State highways agencies policies and procedures for articulating geotechnical information and requirements on Design-Build (DB) projects is a means to manage geotechnical risks. Successful approaches and practices to managing geotechnical risk not only reduce the level of geotechnical uncertainty for both the owner and the competing design-builder, but also distribute the remaining geotechnical risk between the parties.
This paper discusses the differences in regard to geotechnical risk management, aspects of the DB procurement process, and contract aspects between state departments of transportation (DOT) with experience delivering projects using DB versus those who are not as experienced. Results are presented from two independent sources of information; one was obtained through literature review of aspects related to geotechnical requirements and management of DB projects, and the other was through an online-survey of 38 DOTs. Results of the study statistically demonstrate the value of DB experience in managing geotechnical risks, and accordingly presents a set of recommended practices for agencies that are relatively new to DB project delivery, during both procurement and contract formation.
The study’s methodology relied on two independent research instruments. The first instrument was a comprehensive review of literature on managing geotechnical risks in DB projects. The literature review focused on current DOTs processes used regarding geotechnical requirements of DB projects and it included review of DOT risk management manuals.
The second instrument was an online-survey whose purpose was to identify DOT policies and procedures for articulating geotechnical information and requirements on DB projects. The survey was initially issued to the members of the AASHTO Subcommittees on Construction and Design in each of the 50 DOTs.
ANALYSIS AND RESULTS
As detailed in the methodology, the analysis of the survey sought to investigate the differences between experienced and non-experienced DOTs in regard to geotechnical factors. Results of the survey was analyzed using both descriptive and inferential statistics, and was divided into responses from experienced versus non-experienced DOTs as shown in Table 1. The inferential statistics implicated hypotheses testing with the Pearson chi-square to determine whether there is statistically significant difference in the perception of DB projects’ geotechnical factors/areas adopted by agencies.
In terms of weight of geotechnical factors, Figure 1 shows a comparison of experienced versus non-experienced DOTs in terms of their perception of geotechnical factors weight with regard to all other evaluated factors if they are included in the DB project’s evaluation plan.
It is seen that while more than 80% of non-experienced DOTs agree that geotechnical factors have No/Minor weight in their evaluation plans, more than 60% of experienced place a Some/Heavy weight to geotechnical factors. This shows how experienced DOTs, in general, are more aware and realize the importance of the geotechnical factors in the evaluation plan on DB projects.

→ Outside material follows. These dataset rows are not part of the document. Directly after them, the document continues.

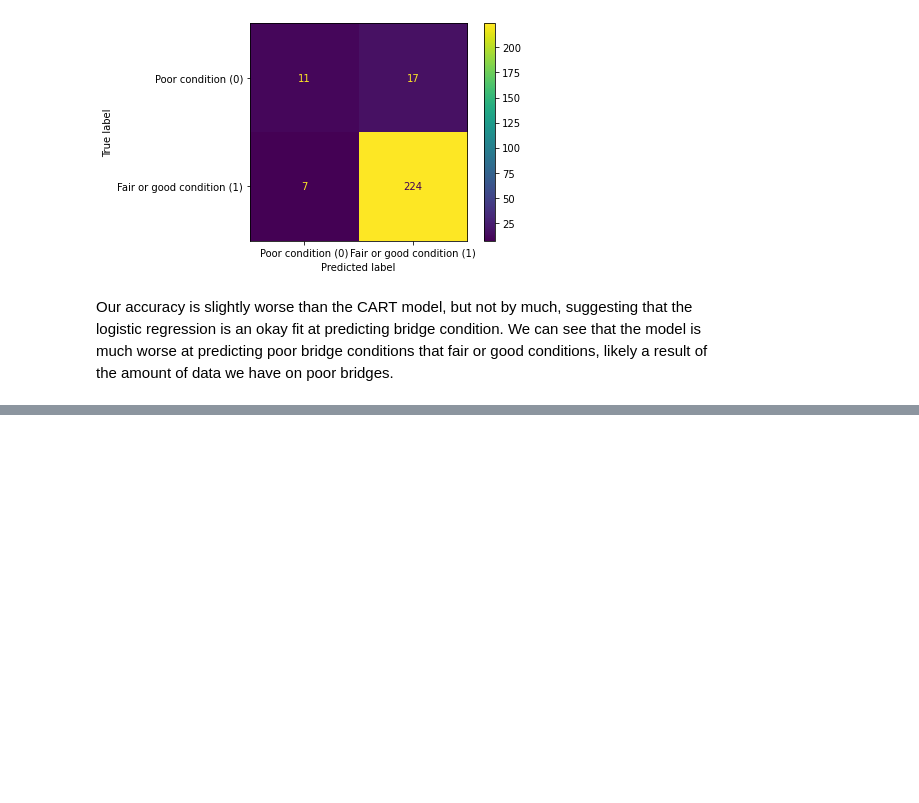
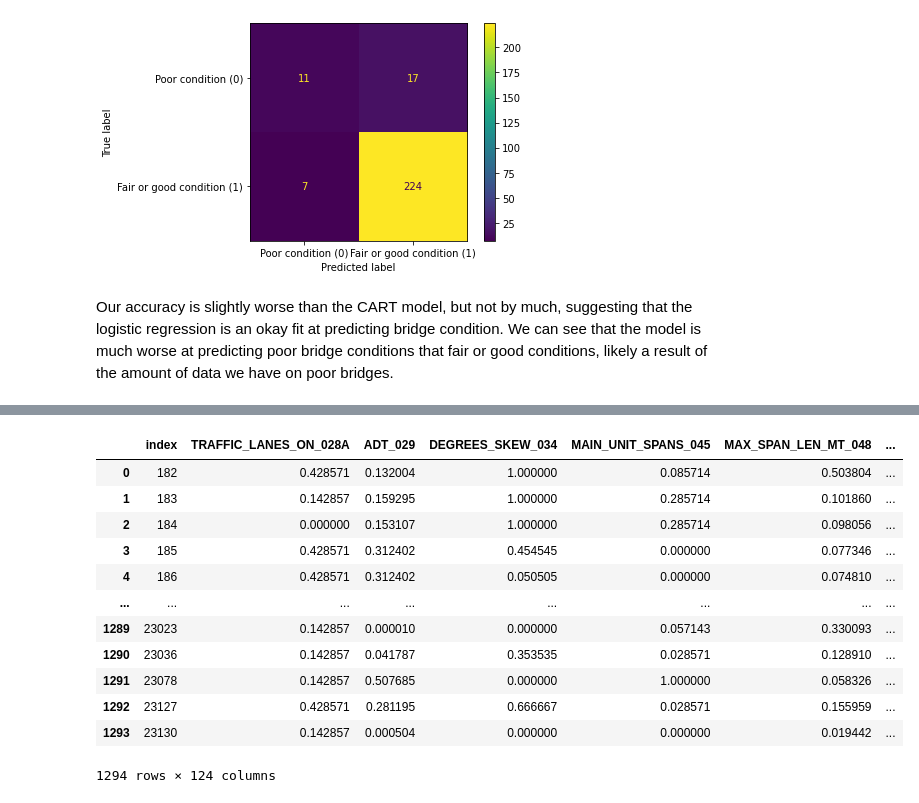
Before and after one commit to megan0422/DABPFinalProject, a Jupyter notebook: Bridge_Only_Classification_Models_Final.ipynb, the cells around one changed output, grey strips where cells are left out. Drawn from its saved outputs; the diff is of its cells as text; code cells hidden in the pictures; blank space fills up the shorter version.

```diff
--- a/Bridge_Only_Classification_Models_Final.ipynb
+++ b/Bridge_Only_Classification_Models_Final.ipynb
@@ -493,0 +638,13 @@ Our accuracy is slightly worse than the CART model, but not by much, suggesting
+# %%
+#The following df contains the number of households, population of 25 years and over, and population with less than 9th grade completed
+Municipality_educational_attainment_df = pd.pivot_table(educational_attainment_df, values=['Total number households',
+                                                                    'Total population 25 years and over',
+                                                                    'Total population 25 years and over with less than 9th grade'],
+                                                                   index=['Municipality'],
+                                                                   aggfunc={'Total number households' : np.sum,
+                                                                            'Total population 25 years and over': np.sum,
+                                                                           'Total population 25 years and over with less than 9th grade' : np.sum})
+
+
+#Find percentages
+Municipality_educational_attainment_df["%Total population 25 years and over with less than 9th grade"] = (Municipality_educational_attainment_df["Total population 25 years and over with less than 9th grade"]/Municipality_educational_attainment_df["Total population 25 years and over"])*100
@@ -493,0 +653,24 @@ Our accuracy is slightly worse than the CART model, but not by much, suggesting
+# %%
+#Read the file that contains the PA22 - 22 csv file with the municipality of Allegheny county where every bridge belongs to
+Bridges_df = pd.read_csv("PA22 - PA22_Municipalities.csv")
+# %%
+#Join the 4 different df that contains demographic information about municipalities
+Bridges_Municipalities_Demographics_df = Bridges_df.merge(right = Municipality_educational_attainment_df,
+                                                       how = "left",
+                                                       left_on = "Municipality",
+                                                       right_on = "Municipality")
+
+Bridges_Municipalities_Demographics_df = Bridges_Municipalities_Demographics_df.merge(right = Municipality_poverty_df,
+                                                       how = "left",
+                                                       left_on = "Municipality",
+                                                       right_on = "Municipality")
+
+Bridges_Municipalities_Demographics_df = Bridges_Municipalities_Demographics_df.merge(right = Municipality_economic_characs_df,
+                                                       how = "left",
+                                                       left_on = "Municipality",
+                                                       right_on = "Municipality")
+
+Bridges_Municipalities_Demographics_df = Bridges_Municipalities_Demographics_df.merge(right = Municipality_race_df,
+                                                       how = "left",
+                                                       left_on = "Municipality",
+                                                       right_on = "Municipality")
@@ -493,0 +731,22 @@ Our accuracy is slightly worse than the CART model, but not by much, suggesting
+# %%
+df.reset_index(inplace=True)
+df = df.merge(right = Bridges_Municipalities_Demographics_df,
+             how = "inner",
+             left_on = "index",
+             right_on = "Original_row_number")
+# %%
+df
+# %% [output]
+|  | index | TRAFFIC_LANES_ON_028A | ADT_029 | DEGREES_SKEW_034 | MAIN_UNIT_SPANS_045 | MAX_SPAN_LEN_MT_048 | ... |
+| 0 | 182 | 0.428571 | 0.132004 | 1.000000 | 0.085714 | 0.503804 | ... |
+| 1 | 183 | 0.142857 | 0.159295 | 1.000000 | 0.285714 | 0.101860 | ... |
+| 2 | 184 | 0.000000 | 0.153107 | 1.000000 | 0.285714 | 0.098056 | ... |
+| 3 | 185 | 0.428571 | 0.312402 | 0.454545 | 0.000000 | 0.077346 | ... |
+| 4 | 186 | 0.428571 | 0.312402 | 0.050505 | 0.000000 | 0.074810 | ... |
+| ... | ... | ... | ... | ... | ... | ... | ... |
+| 1289 | 23023 | 0.142857 | 0.000010 | 0.000000 | 0.057143 | 0.330093 | ... |
+| 1290 | 23036 | 0.142857 | 0.041787 | 0.353535 | 0.028571 | 0.128910 | ... |
+| 1291 | 23078 | 0.142857 | 0.507685 | 0.000000 | 1.000000 | 0.058326 | ... |
+| 1292 | 23127 | 0.428571 | 0.281195 | 0.666667 | 0.028571 | 0.155959 | ... |
+| 1293 | 23130 | 0.142857 | 0.000504 | 0.000000 | 0.000000 | 0.019442 | ... |
+1294 rows × 124 columns
```
Also changed, not shown: parts of 27 cells of this notebook, 6 other files.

As for the three geotechnical factors shown in Figure 2 in terms of their impact on the final quality/performance of the DB project, a consistent difference is observed in the higher consideration of experienced DOTs of these factors compared the non-experienced DOTs. For instance, 100% of experienced DOTs not only agree in rating the qualification of the design builder’s geotechnical staff as a very/high impact, but also agree in rating the design-builder’s past project experience with geotechnical issues as very/high impact. In contrast, non experienced DOTs results are dispersed across the range of impacts.
Another interesting difference between experienced and non-experienced DOTs is related to the allocation of geological uncertainty. Figure 3 illustrates that while 57% of experienced DOTs are more willing to share the subsurface risk uncertainty rather than bear it, more than 50% of non-experienced DOTs are willing to bear the risk rather than share it, and only 14% of these DOTs allocate it to the owner.
Finally, Figure 4 shows the other prominent difference between experienced and nonexperienced agencies which was the perception of the level of importance of completing a formal geotechnical risk. Over 70% of experienced DOTs rated a formal geotechnical risk analysis as either “important” or “very important,” while 50% of non-experienced DOTs gave the formal analysis of geotechnical risk no importance.
CONCLUSIONS AND RECOMMENDATIONS
This paper’s main objective was to investigate the differences between DOTs experienced and non-experienced in delivering DB projects’ in regard to geotechnical risk management, aspects of design-build procurement process, and aspect of design-build contracts. Experience was measured by the number of DB projects delivered.
Through an online survey administered to State transportation agencies, it was evident that DOTs with more experience in delivering DB projects viewed and handled geotechnical risks differently. The significant difference was observed in the importance of the qualifications and past experience of the design-builder’s geotechnical staff. Another relevant difference was in the degree of impact of the designbuilder’s past experience with project-specific geotechnical issues.
Furthermore, the paper finds that experienced DOTs allocated unknown geological condition risk differently than nonexperienced DOTs. Experienced DOTs tend to share unknown geotechnical conditions risk while non-experienced DOTs either allocate all the risk to the owner or attempt to shed it. Also, experienced DOTs do understand the importance of providing as much geotechnical investigation information as possible during the procurement process to reduce uncertainty as much as possible during bidding. Non-experienced DOTs opinions are spread across the spectrum of possible options.
Source: Iowa State University
Authors: Ivan Castro-Nova | Ghada M. Gad | Douglas D. Gransberg